Investors can breathe a sigh of relief: CRA will not apply its position on registered account fees paid out of non-reg accounts until at least 2019.

At the November 2016 Canadian Tax Foundation Conference, CRA told attendees that paying registered plan fees from non-registered accounts will incur a tax penalty equivalent to the fee (e.g., if an investor pays a management fee of $500 from outside a registered plan, the investor could be taxed the full $500). CRA views the practice as creating an unfair advantage because it’s equivalent to a tax-free increase in the value of the registered plan.

But the agency has not yet shared how it will apply its new position, and has delayed releasing such guidance twice: first telling it would be released in the spring, and later revising that to summer.

This month, in a letter dated Sept. 15 and shared on, a representative of the Income Tax Rulings Directorate has shed light on the delay. “We are currently considering a number of submissions from various stakeholders and will be deferring the proposed implementation date by one year to January 1, 2019,” wrote Stéphane Charette. CRA’s original target date for implementation was January 1, 2018.

In an email exchange dated Sept. 22, a CRA representative told it was making final changes to the folio and hoped to release it “in a few weeks[;] certainly before Oct. 31.” (Update, Oct. 3: read the story behind the delays here.)

Read: CRA to tax registered investment fees paid from open accounts

Industry reaction

IFIC, which has consulted with CRA on its position, is pleased by the deferred implementation.

“We appreciate the CRA’s decision to postpone implementation to allow time for investors and the industry to prepare for these changes,” says Paul Bourque, IFIC’s president and CEO, commenting in a release on Charette’s letter. “Since details of how the new rule will work have not been finalized, the new date will allow time for the CRA to finalize its implementation plans, for the industry to design outcomes that are in clients’ interests, and for advisors to inform clients of their options.”

Indeed, without the folio, there are unanswered questions.

“We do not believe the advantage rules in this scenario should apply to registered plans — RRSPs and RRIFs,” James Carman, senior policy advisor of taxation at IFIC, told us in June. He pointed out that when money is eventually withdrawn from an RRIF, it is taxable — so tax is eventually paid on the money not used to pay fees, and therefore there’s no (or nominal) advantage. But Carman acknowledged that CRA “may [still] consider there to be an advantage” for paying TFSA fees out of non-registered accounts, since TFSA income is generally not taxed.

Read: Why CRA should reconsider taxing RRSP fees paid from open accounts

Michelle Connolly, vice-president of Tax, Retirement and Estate Planning at CI Investments, says she’s waiting for such clarification from CRA. “All they’ve announced is a deferral of the implementation to 2019, […] but there has been no further guidance as to whether [the position will affect] all registered accounts or just TFSAs.”
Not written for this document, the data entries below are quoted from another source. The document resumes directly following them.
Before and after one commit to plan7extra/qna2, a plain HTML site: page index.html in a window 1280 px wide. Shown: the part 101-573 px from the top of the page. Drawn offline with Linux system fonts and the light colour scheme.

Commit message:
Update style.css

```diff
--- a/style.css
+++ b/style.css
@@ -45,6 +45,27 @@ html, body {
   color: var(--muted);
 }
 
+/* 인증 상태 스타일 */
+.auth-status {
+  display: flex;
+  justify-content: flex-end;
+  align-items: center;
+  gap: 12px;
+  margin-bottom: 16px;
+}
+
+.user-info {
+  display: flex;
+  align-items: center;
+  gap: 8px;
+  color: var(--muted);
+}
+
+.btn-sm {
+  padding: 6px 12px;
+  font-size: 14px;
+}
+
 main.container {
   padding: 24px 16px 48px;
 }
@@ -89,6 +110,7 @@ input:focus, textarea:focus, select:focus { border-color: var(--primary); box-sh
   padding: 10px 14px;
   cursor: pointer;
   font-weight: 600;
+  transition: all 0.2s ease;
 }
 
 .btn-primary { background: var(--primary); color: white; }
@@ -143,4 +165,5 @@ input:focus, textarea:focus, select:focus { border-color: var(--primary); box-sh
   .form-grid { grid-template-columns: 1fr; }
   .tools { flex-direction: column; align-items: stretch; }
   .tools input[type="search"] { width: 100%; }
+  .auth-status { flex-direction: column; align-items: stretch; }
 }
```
Connolly adds that CRA’s pending position change is part of a trend toward tightening policy by removing room for interpretation. “Like [with] the principal residence exemption, the trend is they want more information; they want to cut down on aggressive tax planning [and] the interpretation that advantages occur.”
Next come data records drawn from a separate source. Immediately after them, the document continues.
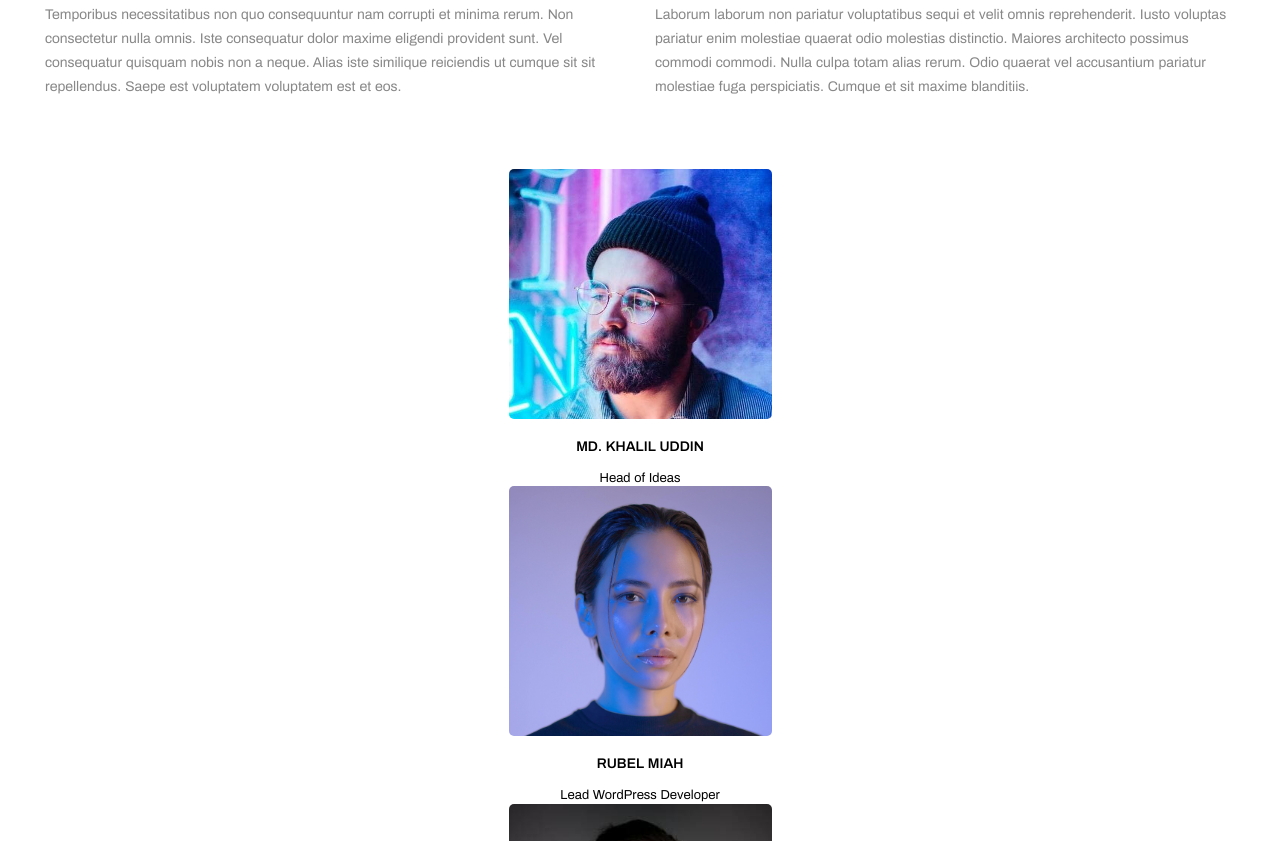
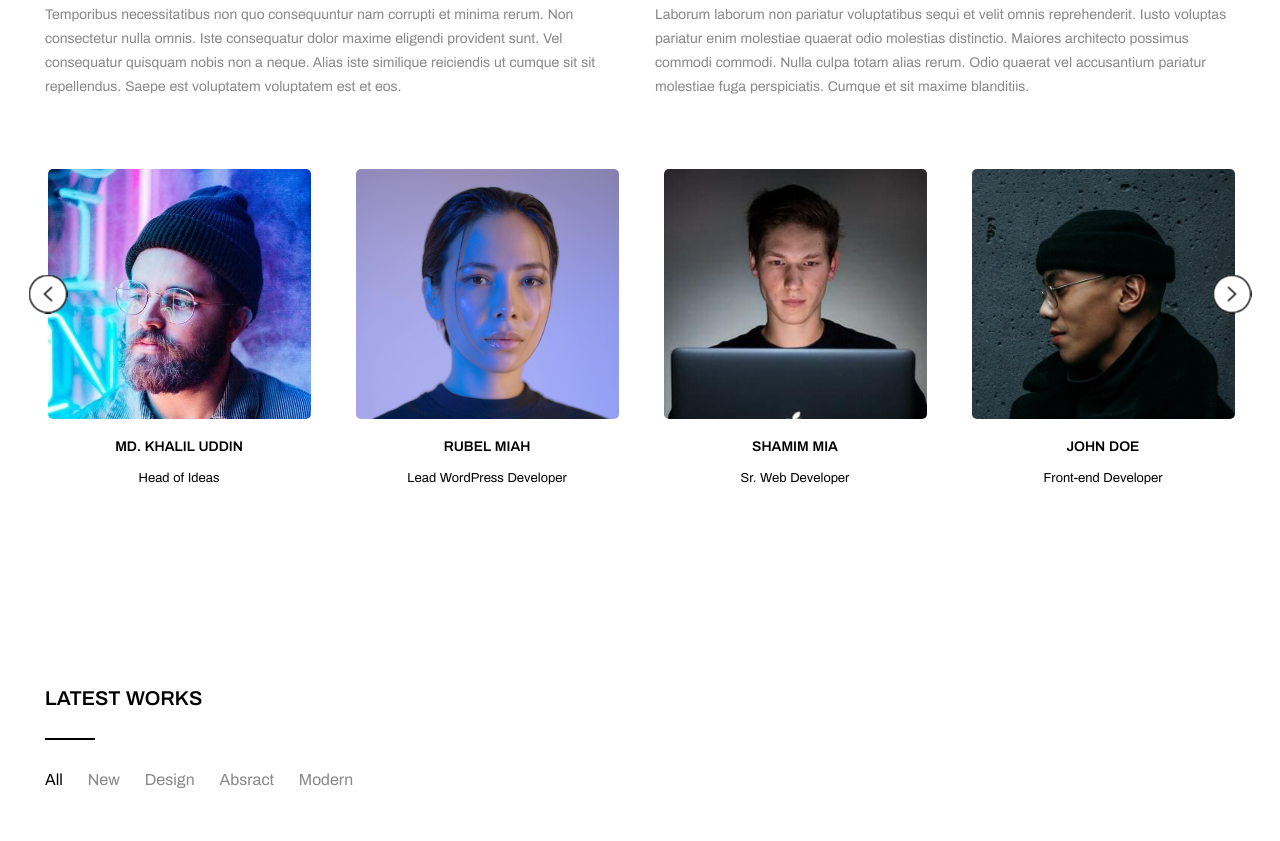
Before and after one commit to pink-eye/Temp-studio, a plain HTML site: page index.html in a window 1280 px wide. Shown: the part 1679-2520 px from the top of the page. Drawn offline with nearby package versions, Linux system fonts and the light colour scheme.

Commit message:
fix detail

```diff
--- a/index.html
+++ b/index.html
@@ -669,7 +669,7 @@
 	</div>
 
 	<!-- Optional JavaScript -->
-	<script src="https://code.jquery.com/jquery-3.5.1.min.js" async></script>
+	<script src="https://code.jquery.com/jquery-3.5.1.min.js"></script>
 	<script src="scripts/slick.min.js" async></script>
 	<script src='scripts/script.js'></script>
 </body>
```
In other words, she says, “if Finance does not like how CRA is administrating, they simply enact new legislation or influence CRA’s administration of current legislation.”

What advisors can do now
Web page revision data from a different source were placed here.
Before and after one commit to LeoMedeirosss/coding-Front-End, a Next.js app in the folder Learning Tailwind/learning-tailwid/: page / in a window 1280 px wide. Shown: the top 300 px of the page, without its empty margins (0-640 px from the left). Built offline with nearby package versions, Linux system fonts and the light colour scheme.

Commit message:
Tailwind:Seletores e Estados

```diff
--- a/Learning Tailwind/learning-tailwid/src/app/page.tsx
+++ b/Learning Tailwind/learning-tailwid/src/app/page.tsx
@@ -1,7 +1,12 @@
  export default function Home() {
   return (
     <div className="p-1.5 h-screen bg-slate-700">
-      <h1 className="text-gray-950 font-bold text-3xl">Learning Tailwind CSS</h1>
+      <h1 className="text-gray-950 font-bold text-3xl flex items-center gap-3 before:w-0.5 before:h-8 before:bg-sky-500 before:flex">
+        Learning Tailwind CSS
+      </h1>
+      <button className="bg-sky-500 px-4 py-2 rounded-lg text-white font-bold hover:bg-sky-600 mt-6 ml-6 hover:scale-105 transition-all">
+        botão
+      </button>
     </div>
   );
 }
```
Once the folio is finalized, advisors should consider:

  • which fees are impacted;
  • how systems might need to change to capture relevant information;
  • which clients are affected;
  • what options exist for paying investment fees; and
  • how each client will pay fees going forward.

A CRA representative told us in March that those who wish to provide comments to CRA in advance of the folio’s release can email